* **Assigned task**
Copy each line of the entries that contains the word "drawn".

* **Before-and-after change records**

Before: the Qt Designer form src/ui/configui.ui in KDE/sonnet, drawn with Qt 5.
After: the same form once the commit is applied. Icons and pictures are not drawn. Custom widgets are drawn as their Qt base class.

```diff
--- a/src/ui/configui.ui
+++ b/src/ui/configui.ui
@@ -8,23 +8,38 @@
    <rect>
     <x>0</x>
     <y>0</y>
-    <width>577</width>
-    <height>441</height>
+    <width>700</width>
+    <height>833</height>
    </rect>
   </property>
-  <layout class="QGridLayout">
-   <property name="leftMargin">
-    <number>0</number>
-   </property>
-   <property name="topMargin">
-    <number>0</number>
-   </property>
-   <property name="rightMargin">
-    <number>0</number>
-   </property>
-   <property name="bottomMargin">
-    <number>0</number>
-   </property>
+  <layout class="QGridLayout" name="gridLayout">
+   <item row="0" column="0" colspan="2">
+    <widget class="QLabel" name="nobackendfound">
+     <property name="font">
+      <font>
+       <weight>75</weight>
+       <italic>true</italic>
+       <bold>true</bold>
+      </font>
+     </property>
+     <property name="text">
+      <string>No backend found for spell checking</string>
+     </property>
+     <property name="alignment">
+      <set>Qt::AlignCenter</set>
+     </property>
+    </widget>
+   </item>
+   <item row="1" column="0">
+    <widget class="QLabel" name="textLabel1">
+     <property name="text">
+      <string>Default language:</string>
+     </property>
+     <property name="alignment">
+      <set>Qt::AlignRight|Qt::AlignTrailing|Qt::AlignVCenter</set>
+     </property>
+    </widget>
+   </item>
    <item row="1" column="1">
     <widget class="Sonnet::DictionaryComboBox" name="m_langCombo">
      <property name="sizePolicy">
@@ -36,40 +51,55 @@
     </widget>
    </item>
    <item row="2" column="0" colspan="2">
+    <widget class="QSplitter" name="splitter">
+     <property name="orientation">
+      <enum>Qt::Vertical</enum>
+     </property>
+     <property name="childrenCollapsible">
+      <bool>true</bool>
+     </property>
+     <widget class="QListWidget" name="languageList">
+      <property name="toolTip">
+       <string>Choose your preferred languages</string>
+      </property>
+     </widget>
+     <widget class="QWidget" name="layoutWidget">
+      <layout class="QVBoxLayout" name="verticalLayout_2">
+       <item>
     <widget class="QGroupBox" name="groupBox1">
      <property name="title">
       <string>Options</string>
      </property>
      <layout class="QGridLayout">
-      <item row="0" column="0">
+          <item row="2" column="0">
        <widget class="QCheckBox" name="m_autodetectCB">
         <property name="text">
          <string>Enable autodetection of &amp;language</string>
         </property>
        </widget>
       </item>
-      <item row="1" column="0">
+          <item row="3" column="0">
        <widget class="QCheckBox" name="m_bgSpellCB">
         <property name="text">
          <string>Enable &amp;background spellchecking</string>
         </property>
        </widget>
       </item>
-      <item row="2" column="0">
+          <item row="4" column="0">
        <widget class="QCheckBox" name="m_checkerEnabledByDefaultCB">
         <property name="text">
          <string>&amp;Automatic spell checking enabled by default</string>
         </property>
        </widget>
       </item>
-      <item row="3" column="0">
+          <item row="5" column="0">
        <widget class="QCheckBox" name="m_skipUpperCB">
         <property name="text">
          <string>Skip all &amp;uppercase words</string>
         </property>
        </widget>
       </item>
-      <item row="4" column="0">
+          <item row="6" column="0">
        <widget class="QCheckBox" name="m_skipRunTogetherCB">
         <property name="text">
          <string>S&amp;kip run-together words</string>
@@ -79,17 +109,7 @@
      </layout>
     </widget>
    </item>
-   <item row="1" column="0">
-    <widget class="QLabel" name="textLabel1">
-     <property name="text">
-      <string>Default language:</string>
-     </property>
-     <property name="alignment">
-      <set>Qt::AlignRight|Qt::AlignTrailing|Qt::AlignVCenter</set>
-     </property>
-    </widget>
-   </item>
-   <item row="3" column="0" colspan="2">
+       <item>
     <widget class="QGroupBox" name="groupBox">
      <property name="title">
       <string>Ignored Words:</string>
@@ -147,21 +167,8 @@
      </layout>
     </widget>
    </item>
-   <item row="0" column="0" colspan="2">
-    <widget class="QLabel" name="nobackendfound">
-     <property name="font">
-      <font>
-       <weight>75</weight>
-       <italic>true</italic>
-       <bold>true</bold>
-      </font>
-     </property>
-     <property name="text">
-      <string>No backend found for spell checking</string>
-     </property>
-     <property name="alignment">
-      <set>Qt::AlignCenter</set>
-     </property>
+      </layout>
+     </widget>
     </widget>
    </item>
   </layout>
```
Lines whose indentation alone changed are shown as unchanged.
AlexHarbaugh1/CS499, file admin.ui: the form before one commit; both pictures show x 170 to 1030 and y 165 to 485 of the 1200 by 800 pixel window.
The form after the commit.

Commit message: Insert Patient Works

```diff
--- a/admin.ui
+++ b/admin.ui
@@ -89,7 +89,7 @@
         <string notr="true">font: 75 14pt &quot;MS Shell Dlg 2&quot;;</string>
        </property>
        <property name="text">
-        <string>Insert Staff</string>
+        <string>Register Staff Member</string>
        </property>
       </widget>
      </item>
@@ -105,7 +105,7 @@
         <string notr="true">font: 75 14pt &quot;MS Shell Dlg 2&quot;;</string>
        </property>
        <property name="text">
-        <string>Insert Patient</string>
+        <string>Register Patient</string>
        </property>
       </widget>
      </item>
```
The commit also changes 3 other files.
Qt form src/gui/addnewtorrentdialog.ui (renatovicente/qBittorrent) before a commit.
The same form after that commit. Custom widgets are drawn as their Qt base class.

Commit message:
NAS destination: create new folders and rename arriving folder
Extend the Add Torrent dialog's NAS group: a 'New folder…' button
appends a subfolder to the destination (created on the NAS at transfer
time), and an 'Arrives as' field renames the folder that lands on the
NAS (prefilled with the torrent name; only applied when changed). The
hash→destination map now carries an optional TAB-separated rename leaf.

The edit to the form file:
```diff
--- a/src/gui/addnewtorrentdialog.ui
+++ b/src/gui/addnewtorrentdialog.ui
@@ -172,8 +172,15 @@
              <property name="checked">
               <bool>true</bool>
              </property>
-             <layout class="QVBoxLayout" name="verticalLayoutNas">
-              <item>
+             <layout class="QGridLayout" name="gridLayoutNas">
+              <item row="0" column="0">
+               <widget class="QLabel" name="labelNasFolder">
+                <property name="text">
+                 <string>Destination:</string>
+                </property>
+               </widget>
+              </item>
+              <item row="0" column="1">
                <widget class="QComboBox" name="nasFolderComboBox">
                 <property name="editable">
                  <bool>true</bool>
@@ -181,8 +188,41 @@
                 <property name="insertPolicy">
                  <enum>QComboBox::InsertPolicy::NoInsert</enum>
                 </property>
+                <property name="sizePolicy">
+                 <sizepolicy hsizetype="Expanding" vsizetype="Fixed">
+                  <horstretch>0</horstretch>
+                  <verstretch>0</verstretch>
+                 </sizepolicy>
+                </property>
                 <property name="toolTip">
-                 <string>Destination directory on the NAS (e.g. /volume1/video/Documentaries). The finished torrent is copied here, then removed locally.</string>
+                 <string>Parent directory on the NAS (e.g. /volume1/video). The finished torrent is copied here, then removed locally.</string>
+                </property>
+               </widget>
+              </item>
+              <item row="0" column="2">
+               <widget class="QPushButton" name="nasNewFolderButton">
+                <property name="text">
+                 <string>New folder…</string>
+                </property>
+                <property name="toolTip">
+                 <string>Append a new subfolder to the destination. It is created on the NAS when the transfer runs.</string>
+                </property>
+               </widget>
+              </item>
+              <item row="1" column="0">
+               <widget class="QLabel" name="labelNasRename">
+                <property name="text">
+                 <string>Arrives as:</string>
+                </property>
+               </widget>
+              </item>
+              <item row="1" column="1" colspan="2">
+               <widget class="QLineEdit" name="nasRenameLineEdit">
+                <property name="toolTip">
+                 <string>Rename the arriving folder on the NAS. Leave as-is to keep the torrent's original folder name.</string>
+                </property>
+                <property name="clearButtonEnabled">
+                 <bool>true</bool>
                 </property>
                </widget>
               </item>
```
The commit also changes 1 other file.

* **Your solution**
Before: the Qt Designer form src/ui/configui.ui in KDE/sonnet, drawn with Qt 5.
After: the same form once the commit is applied. Icons and pictures are not drawn. Custom widgets are drawn as their Qt base class.
The same form after that commit. Custom widgets are drawn as their Qt base class.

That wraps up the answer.